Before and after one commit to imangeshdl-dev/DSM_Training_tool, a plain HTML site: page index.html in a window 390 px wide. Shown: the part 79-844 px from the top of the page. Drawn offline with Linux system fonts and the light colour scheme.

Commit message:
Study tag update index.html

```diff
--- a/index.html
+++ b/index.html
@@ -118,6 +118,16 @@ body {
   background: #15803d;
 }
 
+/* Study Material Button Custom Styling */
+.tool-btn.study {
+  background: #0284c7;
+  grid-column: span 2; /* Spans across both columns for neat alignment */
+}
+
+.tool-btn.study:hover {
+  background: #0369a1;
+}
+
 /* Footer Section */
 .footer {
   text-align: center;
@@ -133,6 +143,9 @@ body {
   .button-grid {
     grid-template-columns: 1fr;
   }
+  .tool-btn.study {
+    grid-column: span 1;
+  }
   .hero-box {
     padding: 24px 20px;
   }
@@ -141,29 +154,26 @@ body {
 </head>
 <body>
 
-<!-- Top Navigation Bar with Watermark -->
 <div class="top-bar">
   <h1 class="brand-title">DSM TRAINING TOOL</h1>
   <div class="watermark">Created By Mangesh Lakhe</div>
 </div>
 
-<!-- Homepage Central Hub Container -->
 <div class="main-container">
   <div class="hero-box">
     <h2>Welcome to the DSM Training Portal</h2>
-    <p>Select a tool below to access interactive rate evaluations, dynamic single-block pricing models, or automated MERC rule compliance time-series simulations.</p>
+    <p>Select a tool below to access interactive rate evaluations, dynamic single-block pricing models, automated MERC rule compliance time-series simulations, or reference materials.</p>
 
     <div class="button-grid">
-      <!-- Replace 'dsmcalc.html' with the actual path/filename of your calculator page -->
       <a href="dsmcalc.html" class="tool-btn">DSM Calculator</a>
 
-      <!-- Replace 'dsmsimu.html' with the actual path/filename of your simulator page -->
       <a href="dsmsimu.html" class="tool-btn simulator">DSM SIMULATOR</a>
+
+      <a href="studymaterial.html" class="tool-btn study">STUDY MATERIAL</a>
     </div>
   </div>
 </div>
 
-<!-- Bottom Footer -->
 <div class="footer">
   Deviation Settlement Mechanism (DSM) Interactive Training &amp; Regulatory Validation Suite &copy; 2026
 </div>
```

══════════

**Action item:** Could you copy every record above exactly as it stands?

**Answer:**
Before and after one commit to imangeshdl-dev/DSM_Training_tool, a plain HTML site: page index.html in a window 390 px wide. Shown: the part 79-844 px from the top of the page. Drawn offline with Linux system fonts and the light colour scheme.

Commit message:
Study tag update index.html

```diff
--- a/index.html
+++ b/index.html
@@ -118,6 +118,16 @@ body {
   background: #15803d;
 }
 
+/* Study Material Button Custom Styling */
+.tool-btn.study {
+  background: #0284c7;
+  grid-column: span 2; /* Spans across both columns for neat alignment */
+}
+
+.tool-btn.study:hover {
+  background: #0369a1;
+}
+
 /* Footer Section */
 .footer {
   text-align: center;
@@ -133,6 +143,9 @@ body {
   .button-grid {
     grid-template-columns: 1fr;
   }
+  .tool-btn.study {
+    grid-column: span 1;
+  }
   .hero-box {
     padding: 24px 20px;
   }
@@ -141,29 +154,26 @@ body {
 </head>
 <body>
 
-<!-- Top Navigation Bar with Watermark -->
 <div class="top-bar">
   <h1 class="brand-title">DSM TRAINING TOOL</h1>
   <div class="watermark">Created By Mangesh Lakhe</div>
 </div>
 
-<!-- Homepage Central Hub Container -->
 <div class="main-container">
   <div class="hero-box">
     <h2>Welcome to the DSM Training Portal</h2>
-    <p>Select a tool below to access interactive rate evaluations, dynamic single-block pricing models, or automated MERC rule compliance time-series simulations.</p>
+    <p>Select a tool below to access interactive rate evaluations, dynamic single-block pricing models, automated MERC rule compliance time-series simulations, or reference materials.</p>
 
     <div class="button-grid">
-      <!-- Replace 'dsmcalc.html' with the actual path/filename of your calculator page -->
       <a href="dsmcalc.html" class="tool-btn">DSM Calculator</a>
 
-      <!-- Replace 'dsmsimu.html' with the actual path/filename of your simulator page -->
       <a href="dsmsimu.html" class="tool-btn simulator">DSM SIMULATOR</a>
+
+      <a href="studymaterial.html" class="tool-btn study">STUDY MATERIAL</a>
     </div>
   </div>
 </div>
 
-<!-- Bottom Footer -->
 <div class="footer">
   Deviation Settlement Mechanism (DSM) Interactive Training &amp; Regulatory Validation Suite &copy; 2026
 </div>
```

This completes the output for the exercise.